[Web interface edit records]
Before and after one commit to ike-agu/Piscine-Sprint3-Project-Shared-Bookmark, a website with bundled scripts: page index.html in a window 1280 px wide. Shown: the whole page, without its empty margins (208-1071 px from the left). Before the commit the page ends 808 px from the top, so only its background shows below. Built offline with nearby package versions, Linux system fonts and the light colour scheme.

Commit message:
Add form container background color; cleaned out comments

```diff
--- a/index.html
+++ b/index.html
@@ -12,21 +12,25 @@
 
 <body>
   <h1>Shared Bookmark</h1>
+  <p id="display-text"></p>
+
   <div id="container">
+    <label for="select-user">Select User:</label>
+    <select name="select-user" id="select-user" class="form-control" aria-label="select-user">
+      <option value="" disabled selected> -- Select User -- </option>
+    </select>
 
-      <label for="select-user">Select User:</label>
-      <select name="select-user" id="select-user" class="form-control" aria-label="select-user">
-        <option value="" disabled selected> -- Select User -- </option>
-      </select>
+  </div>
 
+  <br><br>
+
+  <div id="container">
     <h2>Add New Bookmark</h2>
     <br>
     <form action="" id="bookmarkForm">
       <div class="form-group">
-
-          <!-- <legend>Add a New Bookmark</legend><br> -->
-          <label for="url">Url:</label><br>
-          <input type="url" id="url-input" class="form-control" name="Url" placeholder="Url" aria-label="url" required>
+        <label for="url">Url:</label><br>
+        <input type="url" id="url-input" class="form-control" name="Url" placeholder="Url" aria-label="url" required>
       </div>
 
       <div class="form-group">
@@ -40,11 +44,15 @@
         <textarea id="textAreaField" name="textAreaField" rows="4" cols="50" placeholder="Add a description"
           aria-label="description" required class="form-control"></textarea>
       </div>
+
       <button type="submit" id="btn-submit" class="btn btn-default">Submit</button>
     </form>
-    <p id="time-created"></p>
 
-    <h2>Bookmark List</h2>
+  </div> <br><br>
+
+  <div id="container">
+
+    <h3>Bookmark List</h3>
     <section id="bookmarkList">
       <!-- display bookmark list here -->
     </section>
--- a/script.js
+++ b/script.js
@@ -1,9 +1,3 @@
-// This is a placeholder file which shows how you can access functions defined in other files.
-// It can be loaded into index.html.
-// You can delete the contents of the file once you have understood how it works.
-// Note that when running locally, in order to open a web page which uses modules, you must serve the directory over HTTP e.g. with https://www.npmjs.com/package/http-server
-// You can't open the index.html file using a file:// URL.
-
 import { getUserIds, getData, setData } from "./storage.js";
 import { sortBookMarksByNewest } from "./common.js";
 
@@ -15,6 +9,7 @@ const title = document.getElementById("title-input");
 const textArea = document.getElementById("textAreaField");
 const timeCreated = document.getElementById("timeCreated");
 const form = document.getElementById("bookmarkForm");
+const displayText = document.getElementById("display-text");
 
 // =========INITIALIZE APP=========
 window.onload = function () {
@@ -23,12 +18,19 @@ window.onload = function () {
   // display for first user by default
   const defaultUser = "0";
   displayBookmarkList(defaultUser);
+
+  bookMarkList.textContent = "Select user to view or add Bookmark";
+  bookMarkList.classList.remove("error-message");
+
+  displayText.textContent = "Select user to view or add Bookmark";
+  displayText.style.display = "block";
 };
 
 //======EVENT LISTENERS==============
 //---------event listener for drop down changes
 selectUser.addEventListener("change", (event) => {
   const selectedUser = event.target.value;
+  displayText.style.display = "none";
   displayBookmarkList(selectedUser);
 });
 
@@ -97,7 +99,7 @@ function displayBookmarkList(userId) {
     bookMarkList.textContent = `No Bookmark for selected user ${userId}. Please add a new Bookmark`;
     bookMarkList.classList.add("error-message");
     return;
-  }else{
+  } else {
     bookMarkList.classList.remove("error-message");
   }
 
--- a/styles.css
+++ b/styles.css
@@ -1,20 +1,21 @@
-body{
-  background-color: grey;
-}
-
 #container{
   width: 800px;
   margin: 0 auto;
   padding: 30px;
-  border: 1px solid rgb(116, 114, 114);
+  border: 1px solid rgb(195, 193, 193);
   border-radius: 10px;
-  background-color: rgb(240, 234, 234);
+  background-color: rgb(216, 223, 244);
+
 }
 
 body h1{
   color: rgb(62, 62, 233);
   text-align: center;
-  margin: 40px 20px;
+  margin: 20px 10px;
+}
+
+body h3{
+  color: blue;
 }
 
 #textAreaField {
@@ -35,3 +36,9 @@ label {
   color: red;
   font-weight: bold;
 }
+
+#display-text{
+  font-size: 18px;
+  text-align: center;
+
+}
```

**YOUR INSTRUCTIONS**.
The response has to contain every record shown above, unaltered and complete.

**EXERCISE RESPONSE**.
Before and after one commit to ike-agu/Piscine-Sprint3-Project-Shared-Bookmark, a website with bundled scripts: page index.html in a window 1280 px wide. Shown: the whole page, without its empty margins (208-1071 px from the left). Before the commit the page ends 808 px from the top, so only its background shows below. Built offline with nearby package versions, Linux system fonts and the light colour scheme.

Commit message:
Add form container background color; cleaned out comments

```diff
--- a/index.html
+++ b/index.html
@@ -12,21 +12,25 @@
 
 <body>
   <h1>Shared Bookmark</h1>
+  <p id="display-text"></p>
+
   <div id="container">
+    <label for="select-user">Select User:</label>
+    <select name="select-user" id="select-user" class="form-control" aria-label="select-user">
+      <option value="" disabled selected> -- Select User -- </option>
+    </select>
 
-      <label for="select-user">Select User:</label>
-      <select name="select-user" id="select-user" class="form-control" aria-label="select-user">
-        <option value="" disabled selected> -- Select User -- </option>
-      </select>
+  </div>
 
+  <br><br>
+
+  <div id="container">
     <h2>Add New Bookmark</h2>
     <br>
     <form action="" id="bookmarkForm">
       <div class="form-group">
-
-          <!-- <legend>Add a New Bookmark</legend><br> -->
-          <label for="url">Url:</label><br>
-          <input type="url" id="url-input" class="form-control" name="Url" placeholder="Url" aria-label="url" required>
+        <label for="url">Url:</label><br>
+        <input type="url" id="url-input" class="form-control" name="Url" placeholder="Url" aria-label="url" required>
       </div>
 
       <div class="form-group">
@@ -40,11 +44,15 @@
         <textarea id="textAreaField" name="textAreaField" rows="4" cols="50" placeholder="Add a description"
           aria-label="description" required class="form-control"></textarea>
       </div>
+
       <button type="submit" id="btn-submit" class="btn btn-default">Submit</button>
     </form>
-    <p id="time-created"></p>
 
-    <h2>Bookmark List</h2>
+  </div> <br><br>
+
+  <div id="container">
+
+    <h3>Bookmark List</h3>
     <section id="bookmarkList">
       <!-- display bookmark list here -->
     </section>
--- a/script.js
+++ b/script.js
@@ -1,9 +1,3 @@
-// This is a placeholder file which shows how you can access functions defined in other files.
-// It can be loaded into index.html.
-// You can delete the contents of the file once you have understood how it works.
-// Note that when running locally, in order to open a web page which uses modules, you must serve the directory over HTTP e.g. with https://www.npmjs.com/package/http-server
-// You can't open the index.html file using a file:// URL.
-
 import { getUserIds, getData, setData } from "./storage.js";
 import { sortBookMarksByNewest } from "./common.js";
 
@@ -15,6 +9,7 @@ const title = document.getElementById("title-input");
 const textArea = document.getElementById("textAreaField");
 const timeCreated = document.getElementById("timeCreated");
 const form = document.getElementById("bookmarkForm");
+const displayText = document.getElementById("display-text");
 
 // =========INITIALIZE APP=========
 window.onload = function () {
@@ -23,12 +18,19 @@ window.onload = function () {
   // display for first user by default
   const defaultUser = "0";
   displayBookmarkList(defaultUser);
+
+  bookMarkList.textContent = "Select user to view or add Bookmark";
+  bookMarkList.classList.remove("error-message");
+
+  displayText.textContent = "Select user to view or add Bookmark";
+  displayText.style.display = "block";
 };
 
 //======EVENT LISTENERS==============
 //---------event listener for drop down changes
 selectUser.addEventListener("change", (event) => {
   const selectedUser = event.target.value;
+  displayText.style.display = "none";
   displayBookmarkList(selectedUser);
 });
 
@@ -97,7 +99,7 @@ function displayBookmarkList(userId) {
     bookMarkList.textContent = `No Bookmark for selected user ${userId}. Please add a new Bookmark`;
     bookMarkList.classList.add("error-message");
     return;
-  }else{
+  } else {
     bookMarkList.classList.remove("error-message");
   }
 
--- a/styles.css
+++ b/styles.css
@@ -1,20 +1,21 @@
-body{
-  background-color: grey;
-}
-
 #container{
   width: 800px;
   margin: 0 auto;
   padding: 30px;
-  border: 1px solid rgb(116, 114, 114);
+  border: 1px solid rgb(195, 193, 193);
   border-radius: 10px;
-  background-color: rgb(240, 234, 234);
+  background-color: rgb(216, 223, 244);
+
 }
 
 body h1{
   color: rgb(62, 62, 233);
   text-align: center;
-  margin: 40px 20px;
+  margin: 20px 10px;
+}
+
+body h3{
+  color: blue;
 }
 
 #textAreaField {
@@ -35,3 +36,9 @@ label {
   color: red;
   font-weight: bold;
 }
+
+#display-text{
+  font-size: 18px;
+  text-align: center;
+
+}
```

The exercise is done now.